  • progress feedback
  • Counter & progress bars
  • Levels
  • Check lists
  • Collections
  • Action Goal: Identify ideas for improving your system. 1. Think about how to improve progress feedback in your design. Note the results under “Progress Feedback.” unterbestimmtheit Good feedback makes the current status and progress of the user graspable. •How might you make sensual, tactile what the user has already achieved? •How might you use progress indicators to suggest next goals to the user? graspable progress
  • Action/ resource Feedback MotivationGoals Player Journey Platform Business goals User needs challenge
  • remember?
  • S.M.A.R.T.goals • Specific • Measurable • Achievable • Relevant • Time-based
  • Clear,visually present goals
  • Structured flow of goals
  • Scaffolded challenge
  • »flow« Challenge Skill/Time frustration boredom flow: the psychology of optimal experience Mihaly Csikszentmihalyi
  • Not just more of the same ...
  • …but more complex
  • Analyse skill loops/chains Online at bit.ly/8enk2P
  • Map level structure
  • Action/ resource Feedback MotivationGoals Player Journey Platform Business goals User needs challenge
  • Bite-sized
  • Kars Alfrink »So when designing tools for play, underspecify!« a playful stance (2008)
  • underspecified
  • “small pieces,loosely joined”
  • Action Goal: Identify ideas for improving your system. 1. Pick one principle and apply it to your design. Note the result under “Action/resource”. häppchengrösse Well-designed actions are split into an immediately doable size that gives the good feeling of having accomplished something. •How might you split activities into immediately doable chunks? •How might you reduce actions into single clicks/ swipes? bite sized unterbestimmtheit To invite exploration and creativity, good resources have no clearly prescribed space of possible uses and configurations. •How might you leave blanks to fill out for your users? •How might you design resources so that you cannot fully predict what users will do with them? under- specification
  • Action/ resource Feedback MotivationGoals Player Journey Platform Business goals User needs challenge
  • Onboarding
  • Online at http://j.mp/1j6RYep
  • Action Goal: Improve the design of your goals. 1. Identify a S.M.A.R.T. low-level goal for the concrete action your loop contains. Note down your ideas under “Goal/CTA”. 2. Identify 3 high-level goals for your idea that are successively more complex in the skills they require. 3. For the way to your first high-level goal, identify 3-5 in- between goals, starting with the basest necessary skill/ability and working your way to the complexity of the high-level goal.
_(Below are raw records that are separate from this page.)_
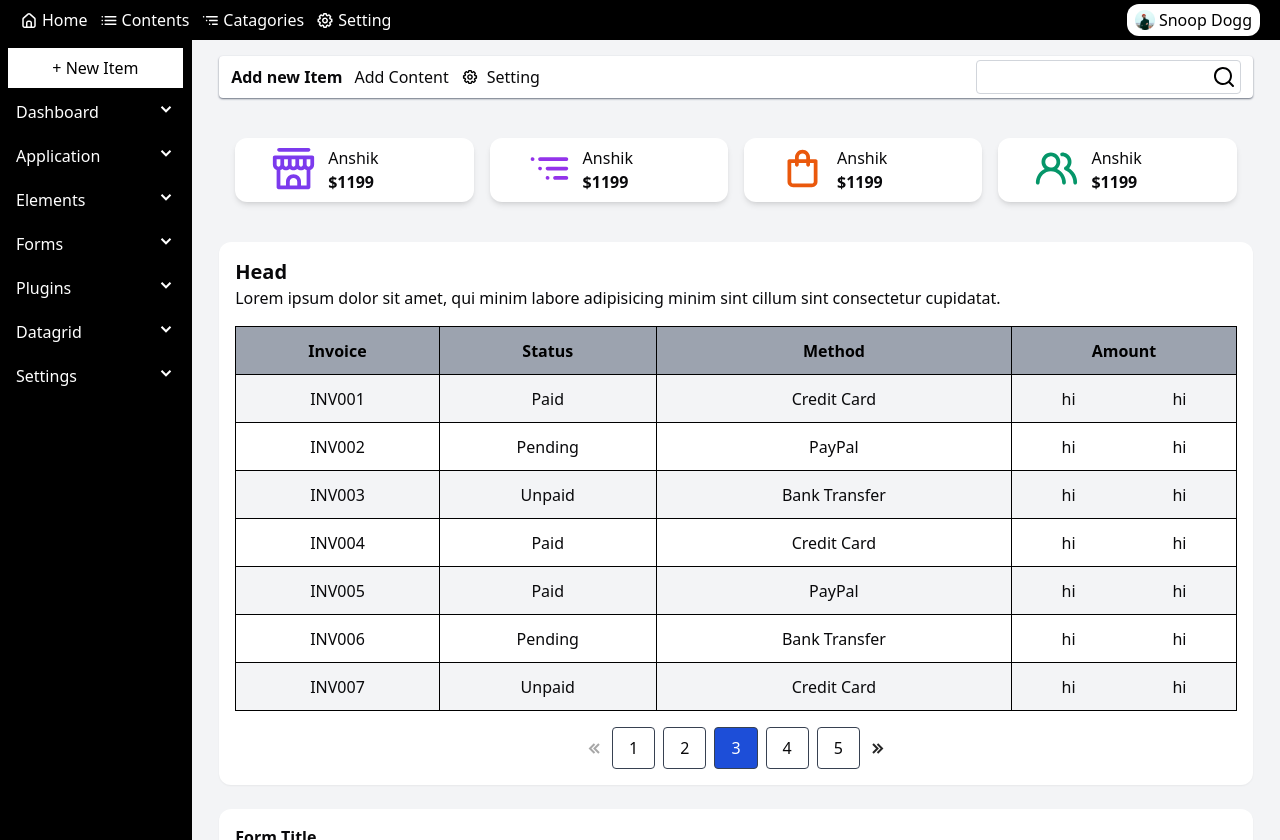
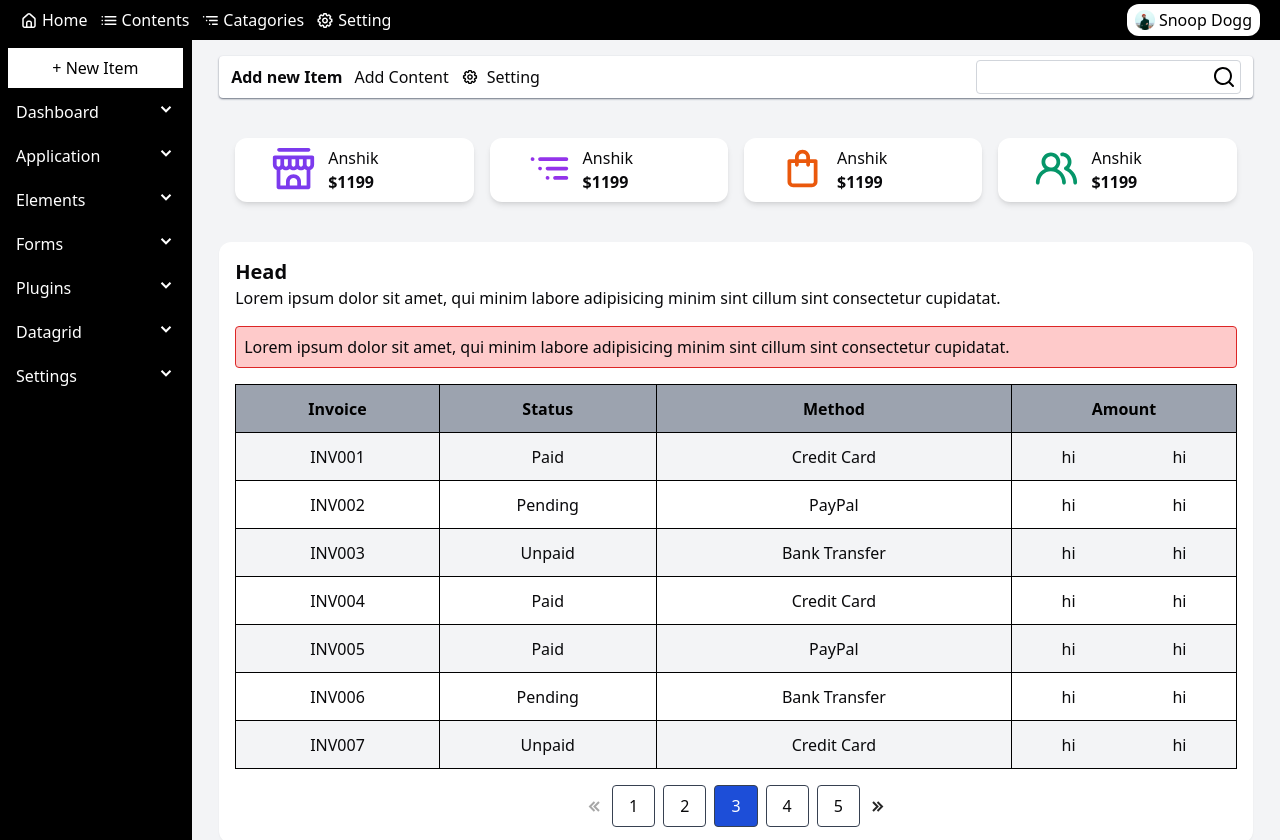
Before and after one commit to anshiq/resumeproject, a Next.js app: page / in a window 1280 px wide. Built offline with nearby package versions, Linux system fonts and the light colour scheme.

Commit message:
done only padding remai

```diff
--- a/app/component/Boxes.tsx
+++ b/app/component/Boxes.tsx
@@ -39,6 +39,7 @@ function Boxes({}: Props) {
         {namePriceComponent}
       </div>
       <div className=" shadow-sm bg-white  rounded-xl p-4 flex-col flex gap-4  w-[95%] ">
+
         <TableBox />
       </div>
       <div className="rounded-xl gap-4  shadow-sm bg-white   flex flex-col  p-4 w-[95%]">
@@ -268,6 +269,7 @@ const TableBox = () => {
           cillum sint consectetur cupidatat.
         </span>
       </div>
+      <div className="p-2 bg-red-200 border-red-600 border rounded-sm">Lorem ipsum dolor sit amet, qui minim labore adipisicing minim sint cillum sint consectetur cupidatat.</div>
 
       <table className="w-full border-black border">
         <thead>
```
Note the results under “Player Journey”.
  • In summary • To motivate user engagement sustainably, design for intrinsic motivation • Games show you how to design for competence • Find the user’s needs behind using your service • Identify the activities and their learnable challenge she has to master on that way • Devise and prototype interlinked engagement loops that path the user’s way
  • sebastian@codingconduct.cc @dingstweets codingconduct.cc Thank you.